§ **EXERCISE DETAILS**: Could every line of the data be printed exactly as it reads?

Stored data
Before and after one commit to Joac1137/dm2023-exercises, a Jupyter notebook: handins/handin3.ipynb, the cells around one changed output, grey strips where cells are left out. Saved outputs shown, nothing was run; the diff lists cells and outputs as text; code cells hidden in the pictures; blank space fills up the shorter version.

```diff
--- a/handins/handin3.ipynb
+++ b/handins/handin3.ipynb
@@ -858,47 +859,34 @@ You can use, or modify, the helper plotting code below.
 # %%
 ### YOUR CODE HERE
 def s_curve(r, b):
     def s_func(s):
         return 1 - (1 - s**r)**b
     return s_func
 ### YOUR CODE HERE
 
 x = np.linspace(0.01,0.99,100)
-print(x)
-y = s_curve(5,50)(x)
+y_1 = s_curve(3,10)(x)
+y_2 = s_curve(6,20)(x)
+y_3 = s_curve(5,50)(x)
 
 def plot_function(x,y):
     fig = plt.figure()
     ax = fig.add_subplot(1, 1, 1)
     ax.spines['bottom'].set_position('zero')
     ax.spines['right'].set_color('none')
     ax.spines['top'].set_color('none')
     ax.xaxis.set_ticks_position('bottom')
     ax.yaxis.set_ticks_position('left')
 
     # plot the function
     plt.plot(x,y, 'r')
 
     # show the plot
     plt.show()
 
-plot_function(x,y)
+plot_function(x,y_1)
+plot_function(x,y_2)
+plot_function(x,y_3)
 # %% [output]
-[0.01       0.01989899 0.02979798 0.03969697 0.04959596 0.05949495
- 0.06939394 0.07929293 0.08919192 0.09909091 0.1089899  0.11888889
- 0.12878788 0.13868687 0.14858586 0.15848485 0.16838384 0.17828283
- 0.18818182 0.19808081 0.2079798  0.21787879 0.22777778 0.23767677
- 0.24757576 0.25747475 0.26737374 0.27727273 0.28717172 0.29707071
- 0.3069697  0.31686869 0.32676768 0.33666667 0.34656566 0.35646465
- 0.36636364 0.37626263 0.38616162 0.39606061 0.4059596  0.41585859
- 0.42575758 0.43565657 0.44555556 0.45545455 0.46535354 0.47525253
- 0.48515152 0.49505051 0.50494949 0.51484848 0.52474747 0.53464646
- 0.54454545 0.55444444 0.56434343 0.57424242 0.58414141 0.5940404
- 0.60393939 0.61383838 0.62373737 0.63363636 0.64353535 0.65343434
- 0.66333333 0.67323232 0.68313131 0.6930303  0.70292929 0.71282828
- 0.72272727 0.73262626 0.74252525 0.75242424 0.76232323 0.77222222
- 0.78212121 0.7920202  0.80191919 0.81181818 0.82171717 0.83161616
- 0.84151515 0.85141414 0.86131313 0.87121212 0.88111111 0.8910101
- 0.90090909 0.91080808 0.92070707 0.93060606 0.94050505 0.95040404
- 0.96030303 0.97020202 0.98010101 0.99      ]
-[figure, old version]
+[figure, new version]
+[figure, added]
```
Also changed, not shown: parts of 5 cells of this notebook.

§ **WORKED SOLUTION**:
Before and after one commit to Joac1137/dm2023-exercises, a Jupyter notebook: handins/handin3.ipynb, the cells around one changed output, grey strips where cells are left out. Saved outputs shown, nothing was run; the diff lists cells and outputs as text; code cells hidden in the pictures; blank space fills up the shorter version.

```diff
--- a/handins/handin3.ipynb
+++ b/handins/handin3.ipynb
@@ -858,47 +859,34 @@ You can use, or modify, the helper plotting code below.
 # %%
 ### YOUR CODE HERE
 def s_curve(r, b):
     def s_func(s):
         return 1 - (1 - s**r)**b
     return s_func
 ### YOUR CODE HERE
 
 x = np.linspace(0.01,0.99,100)
-print(x)
-y = s_curve(5,50)(x)
+y_1 = s_curve(3,10)(x)
+y_2 = s_curve(6,20)(x)
+y_3 = s_curve(5,50)(x)
 
 def plot_function(x,y):
     fig = plt.figure()
     ax = fig.add_subplot(1, 1, 1)
     ax.spines['bottom'].set_position('zero')
     ax.spines['right'].set_color('none')
     ax.spines['top'].set_color('none')
     ax.xaxis.set_ticks_position('bottom')
     ax.yaxis.set_ticks_position('left')
 
     # plot the function
     plt.plot(x,y, 'r')
 
     # show the plot
     plt.show()
 
-plot_function(x,y)
+plot_function(x,y_1)
+plot_function(x,y_2)
+plot_function(x,y_3)
 # %% [output]
-[0.01       0.01989899 0.02979798 0.03969697 0.04959596 0.05949495
- 0.06939394 0.07929293 0.08919192 0.09909091 0.1089899  0.11888889
- 0.12878788 0.13868687 0.14858586 0.15848485 0.16838384 0.17828283
- 0.18818182 0.19808081 0.2079798  0.21787879 0.22777778 0.23767677
- 0.24757576 0.25747475 0.26737374 0.27727273 0.28717172 0.29707071
- 0.3069697  0.31686869 0.32676768 0.33666667 0.34656566 0.35646465
- 0.36636364 0.37626263 0.38616162 0.39606061 0.4059596  0.41585859
- 0.42575758 0.43565657 0.44555556 0.45545455 0.46535354 0.47525253
- 0.48515152 0.49505051 0.50494949 0.51484848 0.52474747 0.53464646
- 0.54454545 0.55444444 0.56434343 0.57424242 0.58414141 0.5940404
- 0.60393939 0.61383838 0.62373737 0.63363636 0.64353535 0.65343434
- 0.66333333 0.67323232 0.68313131 0.6930303  0.70292929 0.71282828
- 0.72272727 0.73262626 0.74252525 0.75242424 0.76232323 0.77222222
- 0.78212121 0.7920202  0.80191919 0.81181818 0.82171717 0.83161616
- 0.84151515 0.85141414 0.86131313 0.87121212 0.88111111 0.8910101
- 0.90090909 0.91080808 0.92070707 0.93060606 0.94050505 0.95040404
- 0.96030303 0.97020202 0.98010101 0.99      ]
-[figure, old version]
+[figure, new version]
+[figure, added]
```
Also changed, not shown: parts of 5 cells of this notebook.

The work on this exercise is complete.